_WORK REQUIRED_.
Once you have reviewed the listing below, restate it word for word.

::: DATA EXTRACT :::

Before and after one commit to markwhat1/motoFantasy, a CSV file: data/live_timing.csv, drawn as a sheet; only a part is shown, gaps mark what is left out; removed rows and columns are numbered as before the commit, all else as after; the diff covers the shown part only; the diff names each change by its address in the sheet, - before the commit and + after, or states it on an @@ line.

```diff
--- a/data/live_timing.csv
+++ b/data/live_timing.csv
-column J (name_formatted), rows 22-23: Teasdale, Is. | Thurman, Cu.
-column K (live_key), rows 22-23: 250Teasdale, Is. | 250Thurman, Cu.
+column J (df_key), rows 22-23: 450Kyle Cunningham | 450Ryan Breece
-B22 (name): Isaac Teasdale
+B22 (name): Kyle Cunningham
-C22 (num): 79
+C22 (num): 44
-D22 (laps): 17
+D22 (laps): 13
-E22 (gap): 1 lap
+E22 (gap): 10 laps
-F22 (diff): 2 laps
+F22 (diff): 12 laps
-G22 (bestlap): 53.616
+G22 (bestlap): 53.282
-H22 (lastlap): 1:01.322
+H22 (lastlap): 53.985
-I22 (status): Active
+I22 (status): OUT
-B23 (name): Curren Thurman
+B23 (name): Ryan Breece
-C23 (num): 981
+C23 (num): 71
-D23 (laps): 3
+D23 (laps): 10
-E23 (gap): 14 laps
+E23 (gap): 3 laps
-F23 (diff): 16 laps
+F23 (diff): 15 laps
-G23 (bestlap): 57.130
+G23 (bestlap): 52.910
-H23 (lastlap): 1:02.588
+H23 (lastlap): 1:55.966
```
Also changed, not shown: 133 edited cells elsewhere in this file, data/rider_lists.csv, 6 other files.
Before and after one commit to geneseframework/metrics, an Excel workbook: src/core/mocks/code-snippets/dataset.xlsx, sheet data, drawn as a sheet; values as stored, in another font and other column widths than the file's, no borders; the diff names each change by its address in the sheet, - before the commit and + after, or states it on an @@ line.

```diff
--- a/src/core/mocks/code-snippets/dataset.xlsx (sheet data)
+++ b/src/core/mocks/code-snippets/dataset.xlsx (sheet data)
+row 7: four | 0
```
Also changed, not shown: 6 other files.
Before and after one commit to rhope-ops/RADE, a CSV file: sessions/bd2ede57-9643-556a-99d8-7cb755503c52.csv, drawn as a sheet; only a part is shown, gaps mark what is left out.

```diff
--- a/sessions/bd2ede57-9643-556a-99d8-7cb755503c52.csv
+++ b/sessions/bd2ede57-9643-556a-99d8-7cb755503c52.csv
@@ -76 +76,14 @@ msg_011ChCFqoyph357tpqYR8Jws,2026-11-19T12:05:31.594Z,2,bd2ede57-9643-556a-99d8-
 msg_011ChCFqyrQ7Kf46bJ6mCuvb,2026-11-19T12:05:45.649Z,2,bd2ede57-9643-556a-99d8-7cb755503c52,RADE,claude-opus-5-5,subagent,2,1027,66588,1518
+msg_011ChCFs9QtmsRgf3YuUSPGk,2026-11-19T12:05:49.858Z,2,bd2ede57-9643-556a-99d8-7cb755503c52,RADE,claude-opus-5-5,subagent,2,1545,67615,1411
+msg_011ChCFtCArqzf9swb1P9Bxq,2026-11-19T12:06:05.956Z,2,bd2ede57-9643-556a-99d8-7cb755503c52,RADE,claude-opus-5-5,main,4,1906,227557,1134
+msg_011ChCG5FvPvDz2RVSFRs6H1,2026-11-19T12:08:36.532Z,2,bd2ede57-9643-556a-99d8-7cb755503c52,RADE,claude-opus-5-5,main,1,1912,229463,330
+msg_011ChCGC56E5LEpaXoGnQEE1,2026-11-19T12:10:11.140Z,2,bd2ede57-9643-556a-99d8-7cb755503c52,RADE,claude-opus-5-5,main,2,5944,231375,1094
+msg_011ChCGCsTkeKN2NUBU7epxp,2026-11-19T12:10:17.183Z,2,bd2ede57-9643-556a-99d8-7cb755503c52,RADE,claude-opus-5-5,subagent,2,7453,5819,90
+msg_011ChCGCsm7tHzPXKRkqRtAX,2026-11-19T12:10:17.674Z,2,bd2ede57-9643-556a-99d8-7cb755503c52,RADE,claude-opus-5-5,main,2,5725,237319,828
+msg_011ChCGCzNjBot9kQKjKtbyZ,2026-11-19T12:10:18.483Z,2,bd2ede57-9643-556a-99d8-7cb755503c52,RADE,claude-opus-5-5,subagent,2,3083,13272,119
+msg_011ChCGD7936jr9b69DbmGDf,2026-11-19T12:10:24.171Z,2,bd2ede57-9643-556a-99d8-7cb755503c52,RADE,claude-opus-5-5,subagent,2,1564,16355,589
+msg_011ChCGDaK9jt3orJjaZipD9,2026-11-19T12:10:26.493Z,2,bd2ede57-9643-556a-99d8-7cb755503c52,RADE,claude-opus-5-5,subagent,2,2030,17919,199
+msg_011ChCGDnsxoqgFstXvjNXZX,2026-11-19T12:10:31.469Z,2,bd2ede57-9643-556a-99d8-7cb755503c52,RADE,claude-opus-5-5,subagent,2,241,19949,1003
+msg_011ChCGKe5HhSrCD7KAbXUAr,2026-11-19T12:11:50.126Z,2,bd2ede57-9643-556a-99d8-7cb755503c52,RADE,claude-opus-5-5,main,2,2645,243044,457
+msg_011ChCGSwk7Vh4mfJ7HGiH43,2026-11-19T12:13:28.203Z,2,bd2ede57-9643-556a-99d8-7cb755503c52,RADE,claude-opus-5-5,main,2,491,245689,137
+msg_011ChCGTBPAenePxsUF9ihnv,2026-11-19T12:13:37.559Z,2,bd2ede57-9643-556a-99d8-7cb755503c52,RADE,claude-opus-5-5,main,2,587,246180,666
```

:::

_RESULT OF THE EXERCISE_.
Before and after one commit to markwhat1/motoFantasy, a CSV file: data/live_timing.csv, drawn as a sheet; only a part is shown, gaps mark what is left out; removed rows and columns are numbered as before the commit, all else as after; the diff covers the shown part only; the diff names each change by its address in the sheet, - before the commit and + after, or states it on an @@ line.

```diff
--- a/data/live_timing.csv
+++ b/data/live_timing.csv
-column J (name_formatted), rows 22-23: Teasdale, Is. | Thurman, Cu.
-column K (live_key), rows 22-23: 250Teasdale, Is. | 250Thurman, Cu.
+column J (df_key), rows 22-23: 450Kyle Cunningham | 450Ryan Breece
-B22 (name): Isaac Teasdale
+B22 (name): Kyle Cunningham
-C22 (num): 79
+C22 (num): 44
-D22 (laps): 17
+D22 (laps): 13
-E22 (gap): 1 lap
+E22 (gap): 10 laps
-F22 (diff): 2 laps
+F22 (diff): 12 laps
-G22 (bestlap): 53.616
+G22 (bestlap): 53.282
-H22 (lastlap): 1:01.322
+H22 (lastlap): 53.985
-I22 (status): Active
+I22 (status): OUT
-B23 (name): Curren Thurman
+B23 (name): Ryan Breece
-C23 (num): 981
+C23 (num): 71
-D23 (laps): 3
+D23 (laps): 10
-E23 (gap): 14 laps
+E23 (gap): 3 laps
-F23 (diff): 16 laps
+F23 (diff): 15 laps
-G23 (bestlap): 57.130
+G23 (bestlap): 52.910
-H23 (lastlap): 1:02.588
+H23 (lastlap): 1:55.966
```
Also changed, not shown: 133 edited cells elsewhere in this file, data/rider_lists.csv, 6 other files.
Before and after one commit to geneseframework/metrics, an Excel workbook: src/core/mocks/code-snippets/dataset.xlsx, sheet data, drawn as a sheet; values as stored, in another font and other column widths than the file's, no borders; the diff names each change by its address in the sheet, - before the commit and + after, or states it on an @@ line.

```diff
--- a/src/core/mocks/code-snippets/dataset.xlsx (sheet data)
+++ b/src/core/mocks/code-snippets/dataset.xlsx (sheet data)
+row 7: four | 0
```
Also changed, not shown: 6 other files.
Before and after one commit to rhope-ops/RADE, a CSV file: sessions/bd2ede57-9643-556a-99d8-7cb755503c52.csv, drawn as a sheet; only a part is shown, gaps mark what is left out.

```diff
--- a/sessions/bd2ede57-9643-556a-99d8-7cb755503c52.csv
+++ b/sessions/bd2ede57-9643-556a-99d8-7cb755503c52.csv
@@ -76 +76,14 @@ msg_011ChCFqoyph357tpqYR8Jws,2026-11-19T12:05:31.594Z,2,bd2ede57-9643-556a-99d8-
 msg_011ChCFqyrQ7Kf46bJ6mCuvb,2026-11-19T12:05:45.649Z,2,bd2ede57-9643-556a-99d8-7cb755503c52,RADE,claude-opus-5-5,subagent,2,1027,66588,1518
+msg_011ChCFs9QtmsRgf3YuUSPGk,2026-11-19T12:05:49.858Z,2,bd2ede57-9643-556a-99d8-7cb755503c52,RADE,claude-opus-5-5,subagent,2,1545,67615,1411
+msg_011ChCFtCArqzf9swb1P9Bxq,2026-11-19T12:06:05.956Z,2,bd2ede57-9643-556a-99d8-7cb755503c52,RADE,claude-opus-5-5,main,4,1906,227557,1134
+msg_011ChCG5FvPvDz2RVSFRs6H1,2026-11-19T12:08:36.532Z,2,bd2ede57-9643-556a-99d8-7cb755503c52,RADE,claude-opus-5-5,main,1,1912,229463,330
+msg_011ChCGC56E5LEpaXoGnQEE1,2026-11-19T12:10:11.140Z,2,bd2ede57-9643-556a-99d8-7cb755503c52,RADE,claude-opus-5-5,main,2,5944,231375,1094
+msg_011ChCGCsTkeKN2NUBU7epxp,2026-11-19T12:10:17.183Z,2,bd2ede57-9643-556a-99d8-7cb755503c52,RADE,claude-opus-5-5,subagent,2,7453,5819,90
+msg_011ChCGCsm7tHzPXKRkqRtAX,2026-11-19T12:10:17.674Z,2,bd2ede57-9643-556a-99d8-7cb755503c52,RADE,claude-opus-5-5,main,2,5725,237319,828
+msg_011ChCGCzNjBot9kQKjKtbyZ,2026-11-19T12:10:18.483Z,2,bd2ede57-9643-556a-99d8-7cb755503c52,RADE,claude-opus-5-5,subagent,2,3083,13272,119
+msg_011ChCGD7936jr9b69DbmGDf,2026-11-19T12:10:24.171Z,2,bd2ede57-9643-556a-99d8-7cb755503c52,RADE,claude-opus-5-5,subagent,2,1564,16355,589
+msg_011ChCGDaK9jt3orJjaZipD9,2026-11-19T12:10:26.493Z,2,bd2ede57-9643-556a-99d8-7cb755503c52,RADE,claude-opus-5-5,subagent,2,2030,17919,199
+msg_011ChCGDnsxoqgFstXvjNXZX,2026-11-19T12:10:31.469Z,2,bd2ede57-9643-556a-99d8-7cb755503c52,RADE,claude-opus-5-5,subagent,2,241,19949,1003
+msg_011ChCGKe5HhSrCD7KAbXUAr,2026-11-19T12:11:50.126Z,2,bd2ede57-9643-556a-99d8-7cb755503c52,RADE,claude-opus-5-5,main,2,2645,243044,457
+msg_011ChCGSwk7Vh4mfJ7HGiH43,2026-11-19T12:13:28.203Z,2,bd2ede57-9643-556a-99d8-7cb755503c52,RADE,claude-opus-5-5,main,2,491,245689,137
+msg_011ChCGTBPAenePxsUF9ihnv,2026-11-19T12:13:37.559Z,2,bd2ede57-9643-556a-99d8-7cb755503c52,RADE,claude-opus-5-5,main,2,587,246180,666
```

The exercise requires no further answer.